What the task asks: Each record below should be repeated precisely as written.

Material provided:
((

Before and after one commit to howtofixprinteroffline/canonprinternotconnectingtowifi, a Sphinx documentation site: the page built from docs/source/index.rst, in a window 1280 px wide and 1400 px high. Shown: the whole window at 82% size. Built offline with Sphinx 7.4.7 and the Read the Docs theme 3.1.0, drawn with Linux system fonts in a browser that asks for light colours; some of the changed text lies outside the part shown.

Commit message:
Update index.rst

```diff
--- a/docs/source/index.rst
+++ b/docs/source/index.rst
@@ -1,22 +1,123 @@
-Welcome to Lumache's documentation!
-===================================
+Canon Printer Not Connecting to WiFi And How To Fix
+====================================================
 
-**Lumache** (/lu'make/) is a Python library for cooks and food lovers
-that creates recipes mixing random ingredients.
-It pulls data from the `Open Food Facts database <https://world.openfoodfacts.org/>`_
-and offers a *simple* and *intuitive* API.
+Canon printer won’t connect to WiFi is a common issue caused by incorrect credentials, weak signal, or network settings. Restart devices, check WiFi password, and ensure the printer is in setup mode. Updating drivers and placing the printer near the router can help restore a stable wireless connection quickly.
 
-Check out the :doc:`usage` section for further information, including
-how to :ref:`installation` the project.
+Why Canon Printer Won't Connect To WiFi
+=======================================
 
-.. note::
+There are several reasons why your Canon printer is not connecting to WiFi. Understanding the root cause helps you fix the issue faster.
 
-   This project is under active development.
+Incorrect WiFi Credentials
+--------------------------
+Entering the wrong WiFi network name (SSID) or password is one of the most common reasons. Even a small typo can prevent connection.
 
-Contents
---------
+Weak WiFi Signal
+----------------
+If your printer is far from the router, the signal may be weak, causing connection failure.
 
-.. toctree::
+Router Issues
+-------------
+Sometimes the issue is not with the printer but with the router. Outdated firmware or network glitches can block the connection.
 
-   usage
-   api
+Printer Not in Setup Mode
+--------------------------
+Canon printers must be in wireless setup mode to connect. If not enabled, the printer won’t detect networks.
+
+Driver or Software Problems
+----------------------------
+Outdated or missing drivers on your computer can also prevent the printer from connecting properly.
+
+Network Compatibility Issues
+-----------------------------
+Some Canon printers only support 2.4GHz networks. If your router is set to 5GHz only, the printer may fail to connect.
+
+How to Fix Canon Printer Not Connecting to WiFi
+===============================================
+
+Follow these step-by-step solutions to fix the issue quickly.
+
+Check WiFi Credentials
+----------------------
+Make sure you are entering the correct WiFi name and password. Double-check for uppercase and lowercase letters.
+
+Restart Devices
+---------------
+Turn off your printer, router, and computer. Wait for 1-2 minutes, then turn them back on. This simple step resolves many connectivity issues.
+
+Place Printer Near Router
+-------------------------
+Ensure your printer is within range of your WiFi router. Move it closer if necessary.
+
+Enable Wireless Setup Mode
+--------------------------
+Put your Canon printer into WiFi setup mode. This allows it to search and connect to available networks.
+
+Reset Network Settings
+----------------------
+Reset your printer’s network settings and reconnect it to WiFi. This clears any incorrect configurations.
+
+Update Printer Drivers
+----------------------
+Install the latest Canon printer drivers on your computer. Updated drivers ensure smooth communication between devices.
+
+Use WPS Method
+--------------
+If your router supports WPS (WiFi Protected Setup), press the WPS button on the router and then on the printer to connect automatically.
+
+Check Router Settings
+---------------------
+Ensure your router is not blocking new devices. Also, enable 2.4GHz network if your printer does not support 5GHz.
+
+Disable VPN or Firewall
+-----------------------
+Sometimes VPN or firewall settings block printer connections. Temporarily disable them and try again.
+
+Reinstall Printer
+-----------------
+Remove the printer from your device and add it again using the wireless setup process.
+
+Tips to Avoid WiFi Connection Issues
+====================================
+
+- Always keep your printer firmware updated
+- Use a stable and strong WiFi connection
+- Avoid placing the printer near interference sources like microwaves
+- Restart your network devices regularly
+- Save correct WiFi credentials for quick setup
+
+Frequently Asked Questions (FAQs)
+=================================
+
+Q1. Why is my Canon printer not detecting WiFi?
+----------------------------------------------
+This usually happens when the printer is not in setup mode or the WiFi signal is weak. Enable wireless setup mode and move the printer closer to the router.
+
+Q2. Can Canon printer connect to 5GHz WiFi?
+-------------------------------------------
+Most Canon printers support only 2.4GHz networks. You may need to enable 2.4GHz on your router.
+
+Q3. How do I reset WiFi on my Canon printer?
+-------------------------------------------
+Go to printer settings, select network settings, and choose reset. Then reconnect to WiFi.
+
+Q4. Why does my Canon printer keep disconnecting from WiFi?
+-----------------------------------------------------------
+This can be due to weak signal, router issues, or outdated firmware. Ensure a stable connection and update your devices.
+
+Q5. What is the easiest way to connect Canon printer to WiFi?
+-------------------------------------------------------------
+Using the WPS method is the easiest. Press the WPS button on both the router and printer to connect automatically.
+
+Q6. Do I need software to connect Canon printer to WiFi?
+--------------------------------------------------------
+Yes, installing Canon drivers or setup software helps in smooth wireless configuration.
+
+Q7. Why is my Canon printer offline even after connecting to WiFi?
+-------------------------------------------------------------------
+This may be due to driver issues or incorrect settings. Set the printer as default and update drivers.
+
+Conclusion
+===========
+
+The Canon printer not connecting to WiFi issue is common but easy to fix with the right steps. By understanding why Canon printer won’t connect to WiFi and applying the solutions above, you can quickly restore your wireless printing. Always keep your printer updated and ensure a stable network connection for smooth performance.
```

))

Task response:
Before and after one commit to howtofixprinteroffline/canonprinternotconnectingtowifi, a Sphinx documentation site: the page built from docs/source/index.rst, in a window 1280 px wide and 1400 px high. Shown: the whole window at 82% size. Built offline with Sphinx 7.4.7 and the Read the Docs theme 3.1.0, drawn with Linux system fonts in a browser that asks for light colours; some of the changed text lies outside the part shown.

Commit message:
Update index.rst

```diff
--- a/docs/source/index.rst
+++ b/docs/source/index.rst
@@ -1,22 +1,123 @@
-Welcome to Lumache's documentation!
-===================================
+Canon Printer Not Connecting to WiFi And How To Fix
+====================================================
 
-**Lumache** (/lu'make/) is a Python library for cooks and food lovers
-that creates recipes mixing random ingredients.
-It pulls data from the `Open Food Facts database <https://world.openfoodfacts.org/>`_
-and offers a *simple* and *intuitive* API.
+Canon printer won’t connect to WiFi is a common issue caused by incorrect credentials, weak signal, or network settings. Restart devices, check WiFi password, and ensure the printer is in setup mode. Updating drivers and placing the printer near the router can help restore a stable wireless connection quickly.
 
-Check out the :doc:`usage` section for further information, including
-how to :ref:`installation` the project.
+Why Canon Printer Won't Connect To WiFi
+=======================================
 
-.. note::
+There are several reasons why your Canon printer is not connecting to WiFi. Understanding the root cause helps you fix the issue faster.
 
-   This project is under active development.
+Incorrect WiFi Credentials
+--------------------------
+Entering the wrong WiFi network name (SSID) or password is one of the most common reasons. Even a small typo can prevent connection.
 
-Contents
---------
+Weak WiFi Signal
+----------------
+If your printer is far from the router, the signal may be weak, causing connection failure.
 
-.. toctree::
+Router Issues
+-------------
+Sometimes the issue is not with the printer but with the router. Outdated firmware or network glitches can block the connection.
 
-   usage
-   api
+Printer Not in Setup Mode
+--------------------------
+Canon printers must be in wireless setup mode to connect. If not enabled, the printer won’t detect networks.
+
+Driver or Software Problems
+----------------------------
+Outdated or missing drivers on your computer can also prevent the printer from connecting properly.
+
+Network Compatibility Issues
+-----------------------------
+Some Canon printers only support 2.4GHz networks. If your router is set to 5GHz only, the printer may fail to connect.
+
+How to Fix Canon Printer Not Connecting to WiFi
+===============================================
+
+Follow these step-by-step solutions to fix the issue quickly.
+
+Check WiFi Credentials
+----------------------
+Make sure you are entering the correct WiFi name and password. Double-check for uppercase and lowercase letters.
+
+Restart Devices
+---------------
+Turn off your printer, router, and computer. Wait for 1-2 minutes, then turn them back on. This simple step resolves many connectivity issues.
+
+Place Printer Near Router
+-------------------------
+Ensure your printer is within range of your WiFi router. Move it closer if necessary.
+
+Enable Wireless Setup Mode
+--------------------------
+Put your Canon printer into WiFi setup mode. This allows it to search and connect to available networks.
+
+Reset Network Settings
+----------------------
+Reset your printer’s network settings and reconnect it to WiFi. This clears any incorrect configurations.
+
+Update Printer Drivers
+----------------------
+Install the latest Canon printer drivers on your computer. Updated drivers ensure smooth communication between devices.
+
+Use WPS Method
+--------------
+If your router supports WPS (WiFi Protected Setup), press the WPS button on the router and then on the printer to connect automatically.
+
+Check Router Settings
+---------------------
+Ensure your router is not blocking new devices. Also, enable 2.4GHz network if your printer does not support 5GHz.
+
+Disable VPN or Firewall
+-----------------------
+Sometimes VPN or firewall settings block printer connections. Temporarily disable them and try again.
+
+Reinstall Printer
+-----------------
+Remove the printer from your device and add it again using the wireless setup process.
+
+Tips to Avoid WiFi Connection Issues
+====================================
+
+- Always keep your printer firmware updated
+- Use a stable and strong WiFi connection
+- Avoid placing the printer near interference sources like microwaves
+- Restart your network devices regularly
+- Save correct WiFi credentials for quick setup
+
+Frequently Asked Questions (FAQs)
+=================================
+
+Q1. Why is my Canon printer not detecting WiFi?
+----------------------------------------------
+This usually happens when the printer is not in setup mode or the WiFi signal is weak. Enable wireless setup mode and move the printer closer to the router.
+
+Q2. Can Canon printer connect to 5GHz WiFi?
+-------------------------------------------
+Most Canon printers support only 2.4GHz networks. You may need to enable 2.4GHz on your router.
+
+Q3. How do I reset WiFi on my Canon printer?
+-------------------------------------------
+Go to printer settings, select network settings, and choose reset. Then reconnect to WiFi.
+
+Q4. Why does my Canon printer keep disconnecting from WiFi?
+-----------------------------------------------------------
+This can be due to weak signal, router issues, or outdated firmware. Ensure a stable connection and update your devices.
+
+Q5. What is the easiest way to connect Canon printer to WiFi?
+-------------------------------------------------------------
+Using the WPS method is the easiest. Press the WPS button on both the router and printer to connect automatically.
+
+Q6. Do I need software to connect Canon printer to WiFi?
+--------------------------------------------------------
+Yes, installing Canon drivers or setup software helps in smooth wireless configuration.
+
+Q7. Why is my Canon printer offline even after connecting to WiFi?
+-------------------------------------------------------------------
+This may be due to driver issues or incorrect settings. Set the printer as default and update drivers.
+
+Conclusion
+===========
+
+The Canon printer not connecting to WiFi issue is common but easy to fix with the right steps. By understanding why Canon printer won’t connect to WiFi and applying the solutions above, you can quickly restore your wireless printing. Always keep your printer updated and ensure a stable network connection for smooth performance.
```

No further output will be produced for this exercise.